## What to work on
Please report how many lines in the data below contain "final". Nothing besides the number should be written.

## Records provided
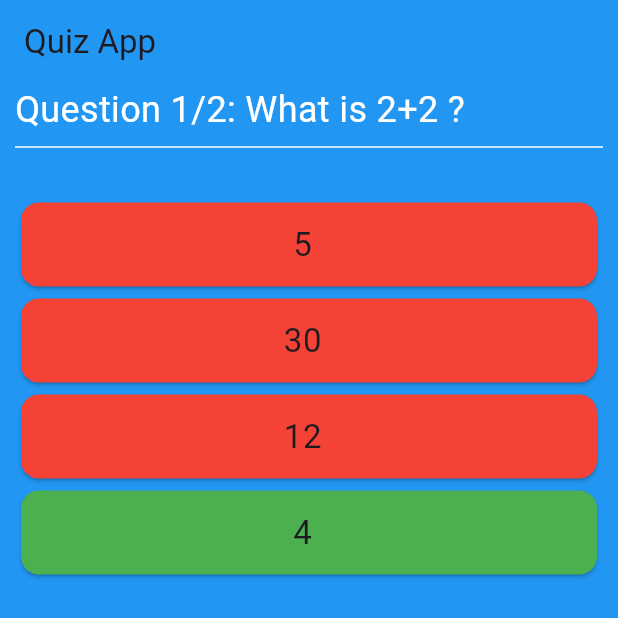
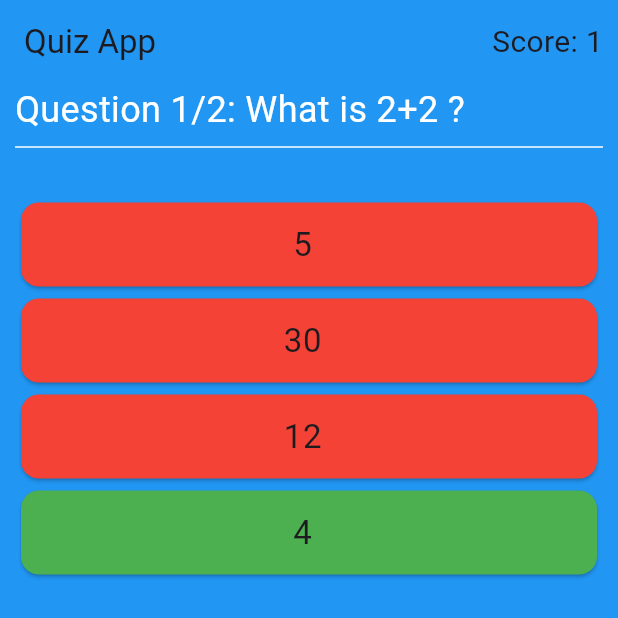
Before and after one commit to marquinhos2017/quiz_app, a Flutter app: the screen it shows after launch, after a tap on an icon or button, on a phone screen of 412 x 824 dp, the top half of it. Run offline on Flutter 3.47's test engine with Material 3 defaults, Android fonts, the phone set to English and light mode, and no system bars.

Commit message:
Adding the score

```diff
--- a/lib/screens/home_screen.dart
+++ b/lib/screens/home_screen.dart
@@ -26,7 +26,9 @@ class _HomeScreenState extends State<HomeScreen> {
     )
   ];
   int index=0;
+  int score = 0;
   bool isPressed = false;
+    bool isAlreadySelected = false;
   void nextQuestion(){
     if(index == _questions.length-1){
       return;
@@ -35,6 +37,7 @@ class _HomeScreenState extends State<HomeScreen> {
         setState(() {
           index++;
           isPressed = false;
+          isAlreadySelected = false;
         });
       }else{
         ScaffoldMessenger.of(context).showSnackBar(const SnackBar(
@@ -48,10 +51,20 @@ class _HomeScreenState extends State<HomeScreen> {
 
   }
 
-  void changeColor(){
+  void checkAnswerandUpdate(bool value){
+    if(isAlreadySelected){
+      return;
+    }else{
+      if(value == true){
+        score++;
         setState(() {
           isPressed = true;
+          isAlreadySelected = true;
         });
+      }
+    }
+
+
   }
   @override
   Widget build(BuildContext context) {
@@ -61,6 +74,14 @@ class _HomeScreenState extends State<HomeScreen> {
         title: const Text('Quiz App'),
         backgroundColor: background,
         shadowColor: const Color.fromRGBO(0, 0, 0, 0),
+        actions: [
+          Padding(padding: const EdgeInsets.all(10),
+          child: Text(
+            'Score: $score',
+            style: TextStyle(fontSize: 20),
+            ),
+          )
+        ],
       ),
       body: Container(
         width: double.infinity,
@@ -75,13 +96,16 @@ class _HomeScreenState extends State<HomeScreen> {
               const Divider(color: neutral),
               const SizedBox(height: 25),
               for(int i = 0; i < _questions[index].options.length;i++)
-              OptionCard(
+              GestureDetector(
+                onTap: () => checkAnswerandUpdate(_questions[index].options.values.toList()[i] ),
+                child: OptionCard(
                   option: _questions[index].options.keys.toList()[i],
                   color: isPressed ? _questions[index].options.values.toList()[i] == true
                     ? correct
                     : incorrect
                   : neutral,
-                onTap: changeColor,
+
+                ),
               ),
 
 
--- a/lib/widgets/option_card.dart
+++ b/lib/widgets/option_card.dart
@@ -2,17 +2,15 @@ import 'package:flutter/material.dart';
 import 'package:quiz_app/constants.dart';
 
 class OptionCard extends StatelessWidget {
-  const OptionCard({super.key, required this.option, required this.color, required this.onTap});
+  const OptionCard({super.key, required this.option, required this.color});
   final String option;
 
   final Color color;
-  final VoidCallback onTap;
+
 
   @override
   Widget build(BuildContext context) {
-    return GestureDetector(
-      onTap: onTap,
-      child: Card(
+    return Card(
       color:  color,
       child: ListTile(
         title: Text(
@@ -23,7 +21,6 @@ class OptionCard extends StatelessWidget {
           ),
         ),
       ),
-      ),
     );
   }
 }
```
Lines whose indentation alone changed are shown as unchanged.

## Response for this exercise
3